* TRY IT
What is needed is a copy of each line in the listing that contains "Also".

* TASK MATERIAL
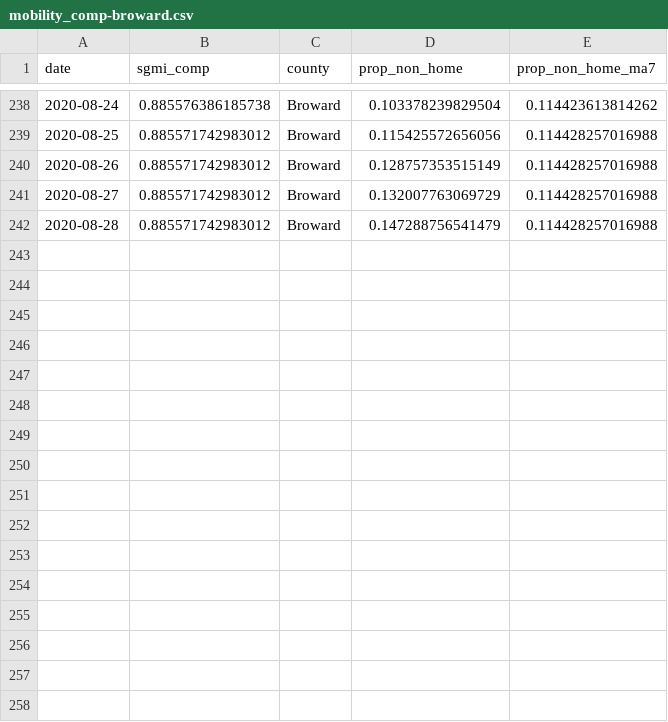
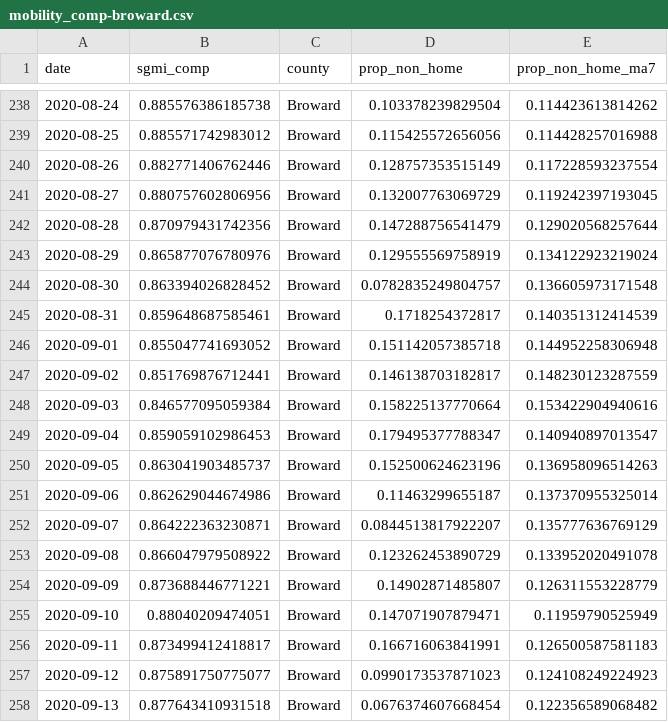
Before and after one commit to kokbent/covid-safegraph, a CSV file: output/mobility_comp-broward.csv, drawn as a sheet; only a part is shown, gaps mark what is left out; the diff covers the shown part only.

```diff
--- a/output/mobility_comp-broward.csv
+++ b/output/mobility_comp-broward.csv
@@ -239,4 +239,20 @@ date,sgmi_comp,county,prop_non_home,prop_non_home_ma7
 2020-08-25,0.885571742983012,Broward,0.115425572656056,0.114428257016988
-2020-08-26,0.885571742983012,Broward,0.128757353515149,0.114428257016988
-2020-08-27,0.885571742983012,Broward,0.132007763069729,0.114428257016988
-2020-08-28,0.885571742983012,Broward,0.147288756541479,0.114428257016988
+2020-08-26,0.882771406762446,Broward,0.128757353515149,0.117228593237554
+2020-08-27,0.880757602806956,Broward,0.132007763069729,0.119242397193045
+2020-08-28,0.870979431742356,Broward,0.147288756541479,0.129020568257644
+2020-08-29,0.865877076780976,Broward,0.129555569758919,0.134122923219024
+2020-08-30,0.863394026828452,Broward,0.0782835249804757,0.136605973171548
+2020-08-31,0.859648687585461,Broward,0.1718254372817,0.140351312414539
+2020-09-01,0.855047741693052,Broward,0.151142057385718,0.144952258306948
+2020-09-02,0.851769876712441,Broward,0.146138703182817,0.148230123287559
+2020-09-03,0.846577095059384,Broward,0.158225137770664,0.153422904940616
+2020-09-04,0.859059102986453,Broward,0.179495377788347,0.140940897013547
+2020-09-05,0.863041903485737,Broward,0.152500624623196,0.136958096514263
+2020-09-06,0.862629044674986,Broward,0.11463299655187,0.137370955325014
+2020-09-07,0.864222363230871,Broward,0.0844513817922207,0.135777636769129
+2020-09-08,0.866047979508922,Broward,0.123262453890729,0.133952020491078
+2020-09-09,0.873688446771221,Broward,0.14902871485807,0.126311553228779
+2020-09-10,0.88040209474051,Broward,0.147071907879471,0.11959790525949
+2020-09-11,0.873499412418817,Broward,0.166716063841991,0.126500587581183
+2020-09-12,0.875891750775077,Broward,0.0990173537871023,0.124108249224923
+2020-09-13,0.877643410931518,Broward,0.0676374607668454,0.122356589068482
```
Also changed, not shown: 12 added rows elsewhere in this file, output/mobility_comp-alachua.csv, output/mobility_comp-escambia.csv, 6 other files.
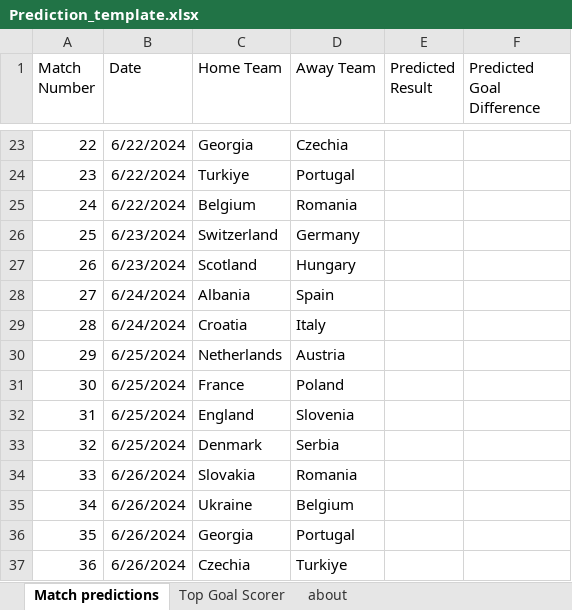
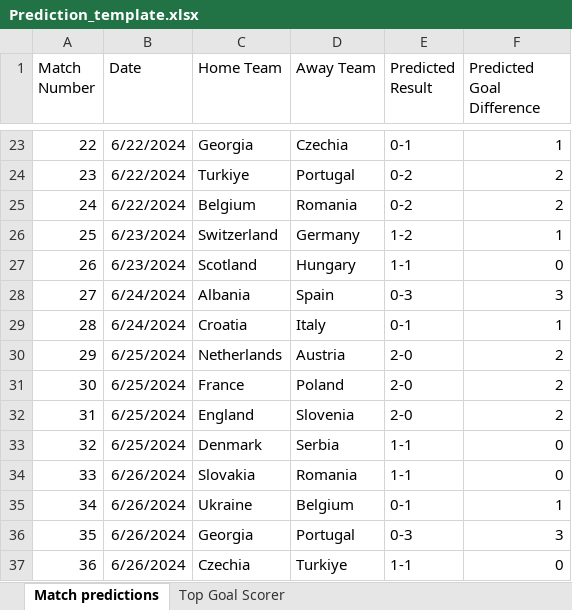
Before and after one commit to dcrey7/100dayscodepython, an Excel workbook: day35_euroFootballoutcome/Prediction_template.xlsx, sheet Match predictions, drawn as a sheet; only a part is shown, gaps mark what is left out; values as stored, in another font and other column widths than the file's, no borders; the diff covers the shown part only; the diff names each change by its address in the sheet, - before the commit and + after, or states it on an @@ line.

```diff
--- a/day35_euroFootballoutcome/Prediction_template.xlsx (sheet Match predictions)
+++ b/day35_euroFootballoutcome/Prediction_template.xlsx (sheet Match predictions)
-sheet tab: about
-E23 (Predicted Result): (empty)
+E23 (Predicted Result): 0-1
-F23 (Predicted Goal Difference): (empty)
+F23 (Predicted Goal Difference): 1
-E24:E25 (Predicted Result): (empty)
+E24:E25 (Predicted Result): 0-2
-F24:F25 (Predicted Goal Difference): (empty)
+F24:F25 (Predicted Goal Difference): 2
-E26 (Predicted Result): (empty)
+E26 (Predicted Result): 1-2
-F26 (Predicted Goal Difference): (empty)
+F26 (Predicted Goal Difference): 1
-E27 (Predicted Result): (empty)
+E27 (Predicted Result): 1-1
-F27 (Predicted Goal Difference): (empty)
+F27 (Predicted Goal Difference): 0
-E28 (Predicted Result): (empty)
+E28 (Predicted Result): 0-3
-F28 (Predicted Goal Difference): (empty)
+F28 (Predicted Goal Difference): 3
-E29 (Predicted Result): (empty)
+E29 (Predicted Result): 0-1
-F29 (Predicted Goal Difference): (empty)
+F29 (Predicted Goal Difference): 1
-E30:E32 (Predicted Result): (empty)
+E30:E32 (Predicted Result): 2-0
-F30:F32 (Predicted Goal Difference): (empty)
+F30:F32 (Predicted Goal Difference): 2
-E33:E34 (Predicted Result): (empty)
+E33:E34 (Predicted Result): 1-1
-F33:F34 (Predicted Goal Difference): (empty)
+F33:F34 (Predicted Goal Difference): 0
-E35 (Predicted Result): (empty)
+E35 (Predicted Result): 0-1
-F35 (Predicted Goal Difference): (empty)
+F35 (Predicted Goal Difference): 1
-E36 (Predicted Result): (empty)
+E36 (Predicted Result): 0-3
-F36 (Predicted Goal Difference): (empty)
+F36 (Predicted Goal Difference): 3
-E37 (Predicted Result): (empty)
+E37 (Predicted Result): 1-1
-F37 (Predicted Goal Difference): (empty)
+F37 (Predicted Goal Difference): 0
```
Also changed, not shown: 42 edited cells elsewhere in this sheet, sheet Top Goal Scorer, 1 other file.
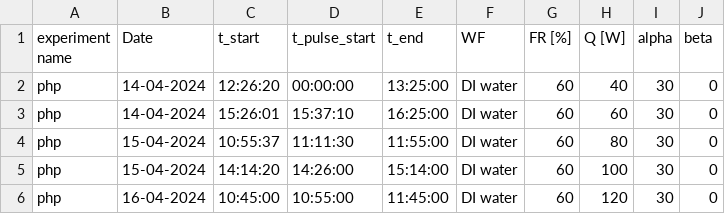
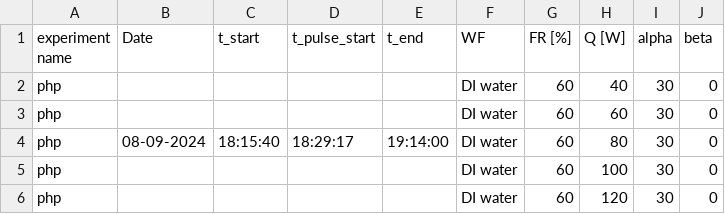
Before and after one commit to nirmalparmarphd/Advanced_PulseHeatPipe, a CSV file: data/meta_table_data_4.csv, drawn as a sheet.

Commit message:
Remove old exp data of Alpha 30

```diff
--- a/data/meta_table_data_4.csv
+++ b/data/meta_table_data_4.csv
@@ -1,6 +1,6 @@
 experiment name,Date,t_start,t_pulse_start,t_end,WF,FR [%],Q [W],alpha,beta
-php,14-04-2024,12:26:20,00:00:00,13:25:00,DI water,60,40,30,0
-php,14-04-2024,15:26:01,15:37:10,16:25:00,DI water,60,60,30,0
-php,15-04-2024,10:55:37,11:11:30,11:55:00,DI water,60,80,30,0
-php,15-04-2024,14:14:20,14:26:00,15:14:00,DI water,60,100,30,0
-php,16-04-2024,10:45:00,10:55:00,11:45:00,DI water,60,120,30,0
+php,,,,,DI water,60,40,30,0
+php,,,,,DI water,60,60,30,0
+php,08-09-2024,18:15:40,18:29:17,19:14:00,DI water,60,80,30,0
+php,,,,,DI water,60,100,30,0
+php,,,,,DI water,60,120,30,0
```
Also changed, not shown: 57 other files.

* SOLUTION
Also changed, not shown: 12 added rows elsewhere in this file, output/mobility_comp-alachua.csv, output/mobility_comp-escambia.csv, 6 other files.
Also changed, not shown: 42 edited cells elsewhere in this sheet, sheet Top Goal Scorer, 1 other file.
Also changed, not shown: 57 other files.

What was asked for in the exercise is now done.